Curator Regan Lanning made the announcement on Thursday evening at the Allie Griffin Art Gallery, as she unveiled the plans to have people paint the mural during the Weyburn Car Show’s annual show-and-shine in June.
The mural will go up on the north wall of Kat and Fuel’s shop on Second Street, facing the lot where the outdoor skating rink is currently located. The sign that is up for the Open Air Market will be taken down as they are no longer using that lot for their weekly market.
The contest for the mural design is open to all Weyburn and area residents, with a deadline of Tuesday, March 31. The winning artist or artists will be notified by April 9 and will be publicly announced on April 17.
The plan is for Weyburn Arts Council members to outline the mural on June 11-12, and to have available for people to paint on during the car show, and the public unveiling will take place on Canada Day, July 1.
The design “must be culturally appropriate and tied to Weyburn in some way. We’d like an original concept, and we’d like for it to be attractive,” said Lanning, adding with a laugh, “No wings!”
The winning designer or designers will win a $1,000 cash prize.

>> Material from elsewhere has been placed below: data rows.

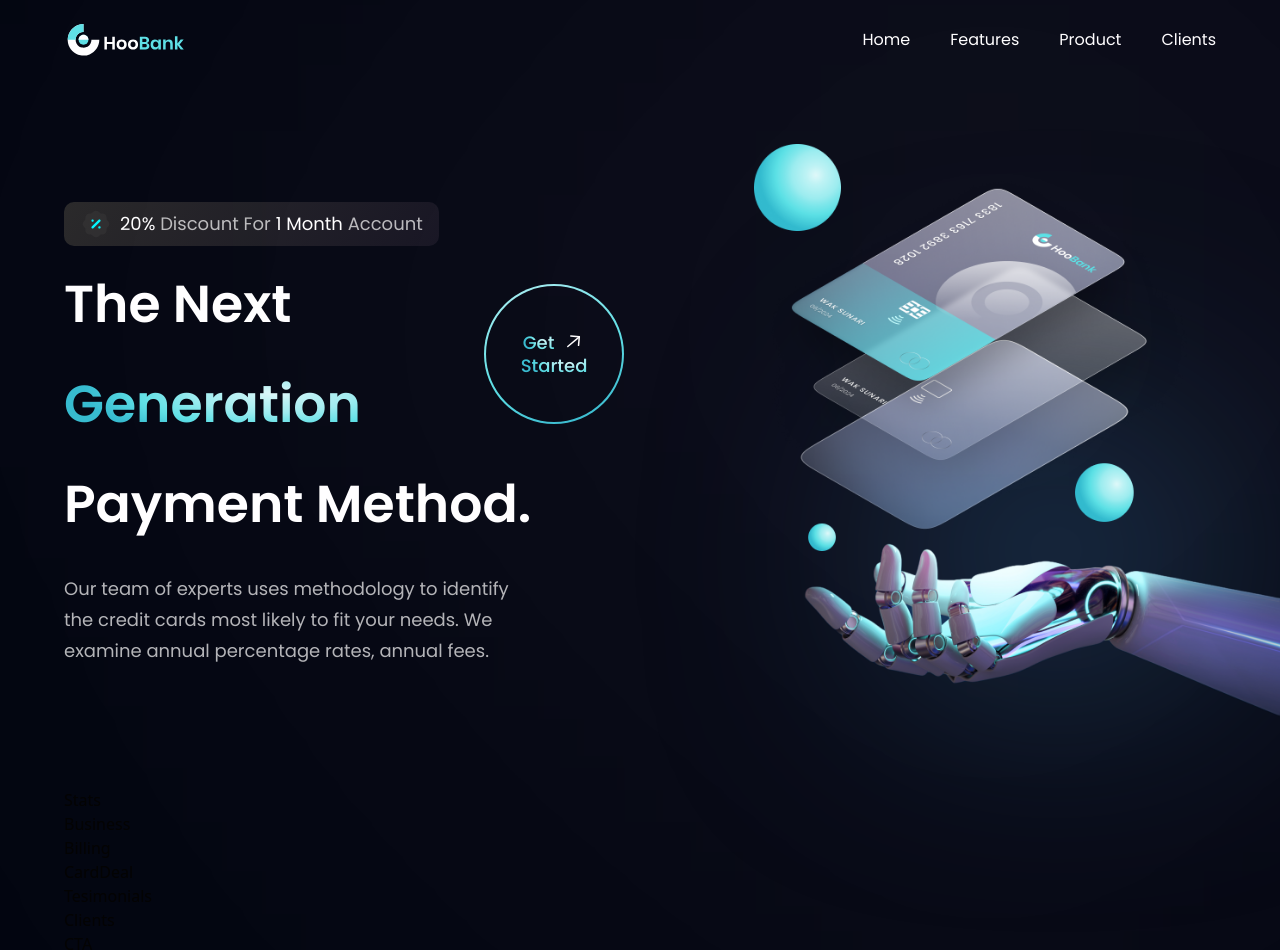
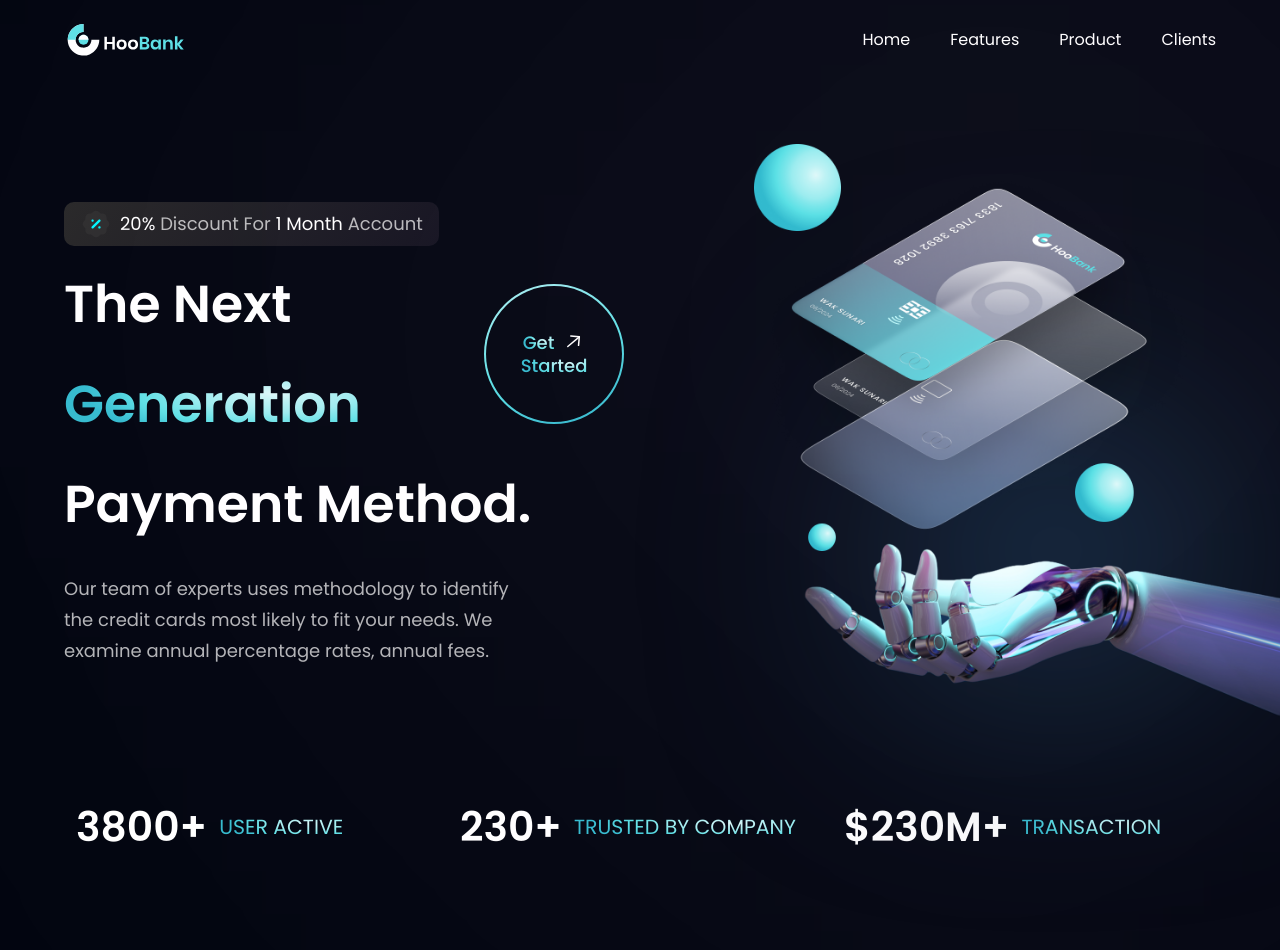
Before and after one commit to 0xraidr/modsite, a React (Create React App) app: page / in a window 1280 px wide. Shown: the top 950 px of the page. Built offline with nearby package versions, Linux system fonts and the light colour scheme.

Commit message:
stats component complete

```diff
--- a/src/components/Stats.jsx
+++ b/src/components/Stats.jsx
@@ -1,9 +1,20 @@
-import React from 'react'
 
-const Stats = () => {
-  return (
-    <div>Stats</div>
-  )
-}
+import { stats } from "../constants/ind";
+import styles from "../style";
 
-export default Stats
+const Stats = () => (
+  <section className={`${styles.flexCenter} flex-row flex-wrap sm:mb-20 mb-6`}>
+    {stats.map((stat) => (
+      <div key={stat.id} className={`flex-1 flex justify-start items-center flex-row m-3`} >
+    <h4 className="font-poppins font-semibold xs:text-[40.89px] text-[30.89px] xs:leading-[53.16px] leading-[43.16px] text-white">
+          {stat.value}
+    </h4>
+        <p className="font-poppins font-normal xs:text-[20.45px] text-[15.45px] xs:leading-[26.58px] leading-[21.58px] text-gradient uppercase ml-3">
+          {stat.title}
+        </p>
+    </div>
+    ))}
+  </section>
+);
+
+export default Stats;
```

The arts council is also asking that artists consider the ability to recreate a design as a large mural that will be segmented into a sort of paint-by-number set up so anyone of any age or ability can step up and paint a square. The paints will be premixed and labeled to make it as simple as possible for anyone to take part in the project.
City works employees will have the panels up on the wall of the building in time for the car show, said Lanning.
Asked how local businesses could be involved, she said they could contribute materials, donate towards the paints, or come out on the day of the event as a group and do some squares of the mural.
“Any partnerships would be welcomed and appreciated,” she added, noting each panel will measure about four feet by eight feet.
After the squares are all painted, the City has provided a space where the arts council members can spread the pieces out and put a sealing coat on them, said Lanning, adding she expects there will be a need for volunteer artists to finish off all of the mural squares.
They will use a high-quality fluid paint that is designed for long-term exterior use, she explained. “It’s expensive, but I feel it’s worth it in the long run.”
Showing examples of large-scale murals from urban settings, Lanning said of the design, “We’d love the mural to be about Weyburn in some way, but I don’t want people to be limited to wheat fields or oil derricks at sunset. It should be high-impact, modern and graphic in nature.”
Murals painted today “are not like they used to. They’re very vibrant, eye-catching, and there’s nothing restful about them. Weyburn is dynamic, and that should be reflected on our streets and in our art.”
A design could combine the use of a word or words with images of people or scenes, she noted, adding the suggestion, “I’d love for a 13-year-old to enter the contest, and show what the future is going to look like in Weyburn.”
The concept to do a large public mural has been talked about by the arts council members for a long time, and it was mentioned at the recent forum on the arts that Lanning hosted at Signal Hill.
There are a number of other buildings around the downtown area she would like to see murals done, but first the arts council will see how this project goes and what level of participation and quality of designs are submitted.